Hello again to everyone at VeloVeritas! It has been a while since I have written about cycling, but after a long and fairly productive, enjoyable winter, the ball has well and truly started rolling again, for what will hopefully be a continuation of that in 2012!
Participation in cycle racing, like any other sport, is a constantly changing cycle of highs and lows, and the graph of peaks and troughs is also as fragile as it is changeable. This is an aspect of the lifestyle I lead which at first I found hard to take, but now I see as just that; an aspect of the lifestyle that simply needs to be dealt with. The last time I wrote I was just beginning my Belgian campaign for the 2011 season, and it seemed like things were going well, which they were.
I've been in Belgium for a week now, but to be honest I feel like I've never been away with the same routines already re-emerging into the day. It is really good to feel like a full time racing cyclist again as after months of spreading myself thin over winter, all I have to think about is riding my bike. I arrived a week past Tuesday, the 1st of March, which was simply a date plucked out of the air to maximise winter earning time, but get here in time for the start of the season proper.

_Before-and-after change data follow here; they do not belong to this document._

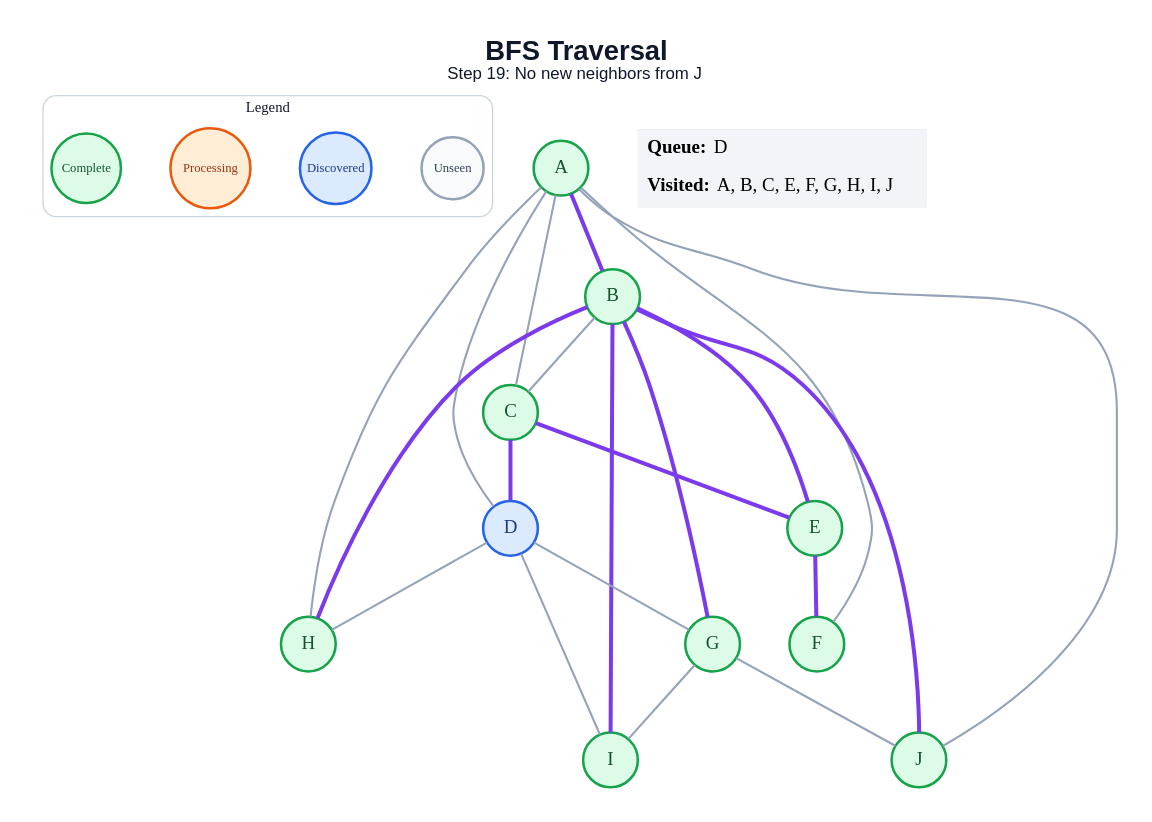
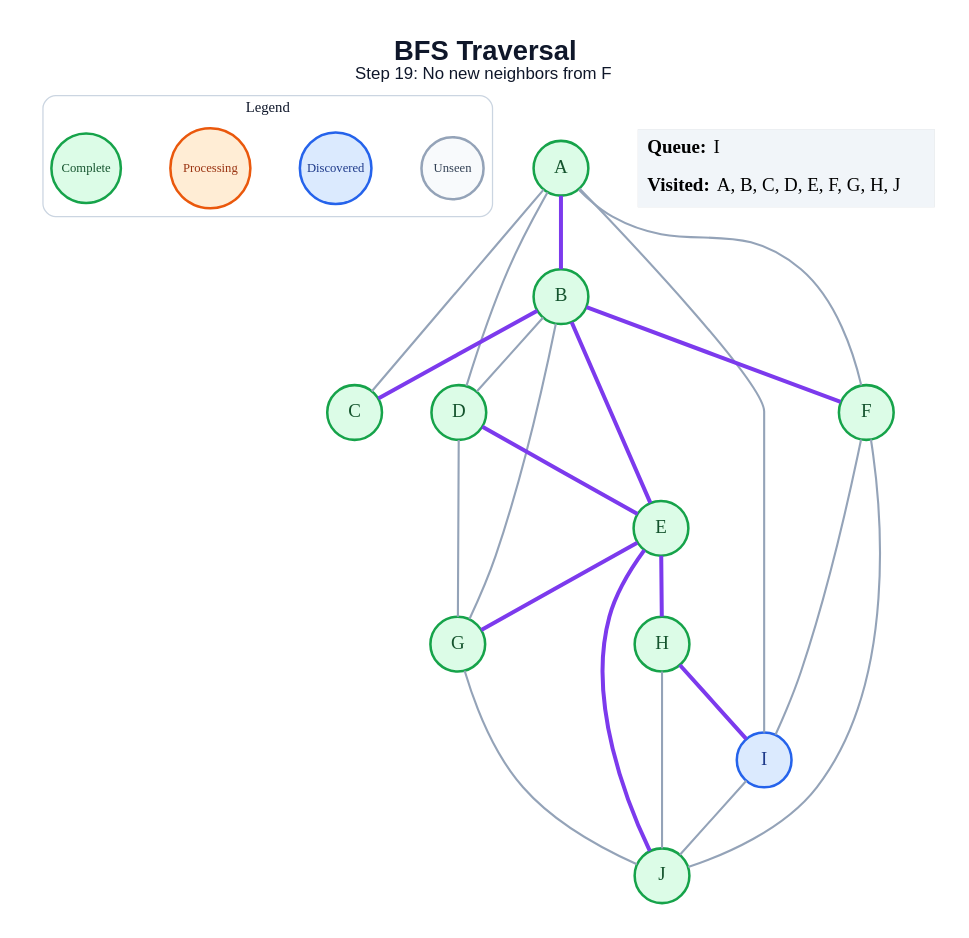
Before and after one commit to amanghodawala9/ai-slop: the diagram in generated/specific-node/bfs/step_19.dot, drawn with Graphviz. The commit also changed 178 other files, not shown here.

```diff
--- a/generated/specific-node/bfs/step_19.dot
+++ b/generated/specific-node/bfs/step_19.dot
@@ -1,49 +1,50 @@
 graph traversal {
   graph [layout=dot, rankdir=TB, bgcolor="#FFFFFF", pad="0.35", nodesep="0.65", ranksep="0.8", fontname="Arial"];
   node [shape=circle, style="filled", fontname="Arial Bold", fontsize=18, width=0.72, fixedsize=true, penwidth=2.4];
   edge [color="#94A3B8", penwidth=2.0];
-  label=<<B>BFS Traversal</B><BR/><FONT POINT-SIZE="16">Step 19: No new neighbors from J</FONT>>; labelloc="t"; fontsize=26; fontname="Arial"; fontcolor="#0F172A";
+  label=<<B>BFS Traversal</B><BR/><FONT POINT-SIZE="16">Step 19: No new neighbors from F</FONT>>; labelloc="t"; fontsize=26; fontname="Arial"; fontcolor="#0F172A";
   subgraph cluster_legend { label="Legend"; color="#CBD5E1"; penwidth=1.2; style="rounded"; fontsize=14; fontname="Arial Bold";
     key_unseen [label="Unseen", fillcolor="#F8FAFC", color="#94A3B8", fontcolor="#334155", fontsize=12, width=0.82];
     key_frontier [label="Discovered", fillcolor="#DBEAFE", color="#2563EB", fontcolor="#1E3A8A", fontsize=12, width=0.95];
     key_current [label="Processing", fillcolor="#FFEDD5", color="#EA580C", fontcolor="#9A3412", fontsize=12, width=1.05];
     key_done [label="Complete", fillcolor="#DCFCE7", color="#16A34A", fontcolor="#14532D", fontsize=12, width=0.92];
     { rank=same; key_unseen; key_frontier; key_current; key_done; }
   }
   A [fillcolor="#DCFCE7", color="#16A34A", fontcolor="#14532D"];
   B [fillcolor="#DCFCE7", color="#16A34A", fontcolor="#14532D"];
   C [fillcolor="#DCFCE7", color="#16A34A", fontcolor="#14532D"];
-  D [fillcolor="#DBEAFE", color="#2563EB", fontcolor="#1E3A8A"];
+  D [fillcolor="#DCFCE7", color="#16A34A", fontcolor="#14532D"];
   E [fillcolor="#DCFCE7", color="#16A34A", fontcolor="#14532D"];
   F [fillcolor="#DCFCE7", color="#16A34A", fontcolor="#14532D"];
   G [fillcolor="#DCFCE7", color="#16A34A", fontcolor="#14532D"];
   H [fillcolor="#DCFCE7", color="#16A34A", fontcolor="#14532D"];
-  I [fillcolor="#DCFCE7", color="#16A34A", fontcolor="#14532D"];
+  I [fillcolor="#DBEAFE", color="#2563EB", fontcolor="#1E3A8A"];
   J [fillcolor="#DCFCE7", color="#16A34A", fontcolor="#14532D"];
   A -- B [color="#7C3AED", penwidth=3.8];
   A -- C;
   A -- D;
   A -- F;
-  A -- H;
-  A -- J;
-  B -- C;
+  A -- I;
+  B -- C [color="#7C3AED", penwidth=3.8];
+  B -- D;
   B -- E [color="#7C3AED", penwidth=3.8];
-  B -- G [color="#7C3AED", penwidth=3.8];
-  B -- H [color="#7C3AED", penwidth=3.8];
-  B -- I [color="#7C3AED", penwidth=3.8];
-  B -- J [color="#7C3AED", penwidth=3.8];
-  C -- D [color="#7C3AED", penwidth=3.8];
-  C -- E [color="#7C3AED", penwidth=3.8];
+  B -- F [color="#7C3AED", penwidth=3.8];
+  B -- G;
+  D -- E [color="#7C3AED", penwidth=3.8];
   D -- G;
-  D -- H;
-  D -- I;
-  E -- F [color="#7C3AED", penwidth=3.8];
-  G -- I;
+  E -- G [color="#7C3AED", penwidth=3.8];
+  E -- H [color="#7C3AED", penwidth=3.8];
+  E -- J [color="#7C3AED", penwidth=3.8];
+  F -- I;
+  F -- J;
   G -- J;
+  H -- I [color="#7C3AED", penwidth=3.8];
+  H -- J;
+  I -- J;
   status [shape=plain, fixedsize=false, width=0, height=0, margin=0, label=<
     <TABLE BORDER="0" CELLBORDER="0" CELLPADDING="7" BGCOLOR="#F1F5F9">
-      <TR><TD ALIGN="LEFT"><B>Queue:</B> D</TD></TR>
-      <TR><TD ALIGN="LEFT"><B>Visited:</B> A, B, C, E, F, G, H, I, J</TD></TR>
+      <TR><TD ALIGN="LEFT"><B>Queue:</B> I</TD></TR>
+      <TR><TD ALIGN="LEFT"><B>Visited:</B> A, B, C, D, E, F, G, H, J</TD></TR>
     </TABLE>
   >];
 }
```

Now, if anyone was thinking of doing so, think long and hard before driving to Antwerp and back in a day, because the job in hand is just that-long and hard! Saturday gone was the date of my team presentation, or Ploegvoorstelling, so with the company of my girlfriend we took on the 500 mile round trip to meet and greet with team mates, sponsors, press, and the obligatory random Belgian cycling fanatics at the team café, St Barts, in Merksem, Antwerp.
Hello. I suppose I had better start with an introduction! My name is Josh Cunningham, I am 20 year old, and for two years I have committed myself to the formidable task of "making it", in the world of professional cycling, or at least get as far as I can possibly go in realising these utopian dreams.
Our first question to Grant Ferguson, perhaps better known for his mountain bike and cyclo-cross (he’s reigning British Elite Cyclo-Cross champion, don’t forget) adventures, following his win in this year's Scottish Hill Climb championships was "did you have a back brake this time, Grant?"
The other day we were congratulating ourselves on the fact that we’d spoken to every CTT competition record holder from 10 miles to 12 hours, including Stuart Travis’s recent blitzing of the ‘30’ record. However, we were reminded that all of those were men’s records and we should pay attention to the ladies. Enter Ms. Alice Lethbridge, competition record holder at 15 miles, 100 miles and 12 hours – not to mention a member of the record breaking teams at 15, 25, 50 and 100 miles.
It was back in May 2015 when Jim Cusick told us about the professional jockey who was riding time trials. Since then Wilson Renwick has swapped equine saddles for the narrower models you find on time trial bikes, winning the Scottish 'Olympic' Time Trial Championship back in the spring of this year and has just added the classic Tour of the Trossachs to his palmares. We caught up with him the day after his epic ride on what was the toughest day most can remember for the event.
On a day of relentless rain which couldn’t decide whether it was apocalyptic or biblical, former jockey and reigning Scottish Olympic Time Trial Champion, Wilson Renwick (RT 23) was the man who coped best with the drastic conditions. Last man off and former Trossachs top dog, Chris Smart (GTR – Return To Life) finished second with 1:09:57 to Renwick’s 1:07:47. Last place on the podium went to Scottish Hill Climb Champion, David Griffiths (Bioracer-Project GO) with 1:10:23.
The 30 Mile TT Record was held by Michael (Doctor Hutch) Hutchison with 55:39 but was smashed recently in the Leo Road Club event by Stuart Travis, with 53:44. The record actually fell before the Team Bottrill man finished with Gary Chambers (NOPINZ) clocking 55:09 before Travis depth charged that with his 53 minute ride. Travis also led his team to a new team record by a remarkable 10 minutes. Here’s what Mr. Travis had to say to VeloVeritas a day or two after he put his name on the same page in the CTT record book as some of the greatest short distance time trial riders the sport has ever known.